■ **Exercise prompt**:
Skip the pictures. Give all the data again exactly.

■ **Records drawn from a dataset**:
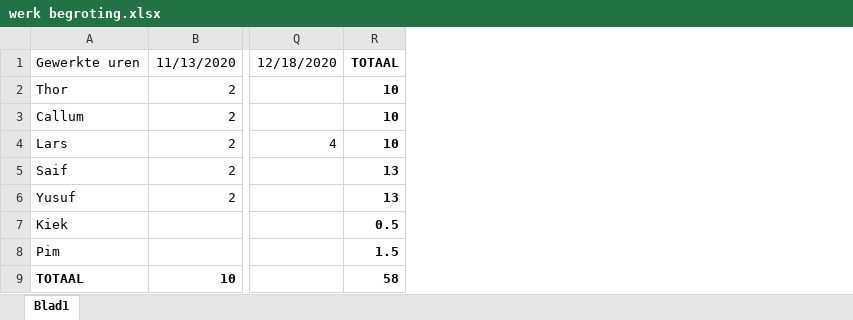
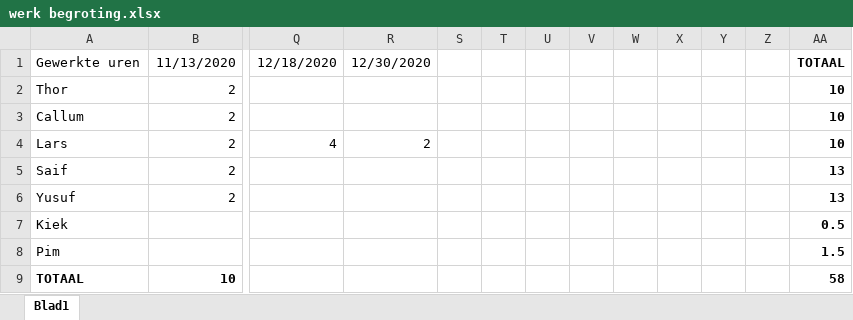
Before and after one commit to saifrashed/FYS, an Excel workbook: docs/Projectskills/werk begroting.xlsx, sheet Blad1, drawn as a sheet; only a part is shown, gaps mark what is left out; values as stored, in another font and other column widths than the file's, no borders; the diff names each change by its address in the sheet, - before the commit and + after, or states it on an @@ line.

Commit message:
update begroting

```diff
--- a/docs/Projectskills/werk begroting.xlsx (sheet Blad1)
+++ b/docs/Projectskills/werk begroting.xlsx (sheet Blad1)
+column R, rows 1-4: 12/30/2020 |  |  | 2
+column S, empty
+column T, empty
+column U, empty
+column V, empty
+column W, empty
+column X, empty
+column Y, empty
+column Z, empty
```
Also changed, not shown: formulas that keep their value.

■ **Written solution**:
Before and after one commit to saifrashed/FYS, an Excel workbook: docs/Projectskills/werk begroting.xlsx, sheet Blad1, drawn as a sheet; only a part is shown, gaps mark what is left out; values as stored, in another font and other column widths than the file's, no borders; the diff names each change by its address in the sheet, - before the commit and + after, or states it on an @@ line.

Commit message:
update begroting

```diff
--- a/docs/Projectskills/werk begroting.xlsx (sheet Blad1)
+++ b/docs/Projectskills/werk begroting.xlsx (sheet Blad1)
+column R, rows 1-4: 12/30/2020 |  |  | 2
+column S, empty
+column T, empty
+column U, empty
+column V, empty
+column W, empty
+column X, empty
+column Y, empty
+column Z, empty
```
Also changed, not shown: formulas that keep their value.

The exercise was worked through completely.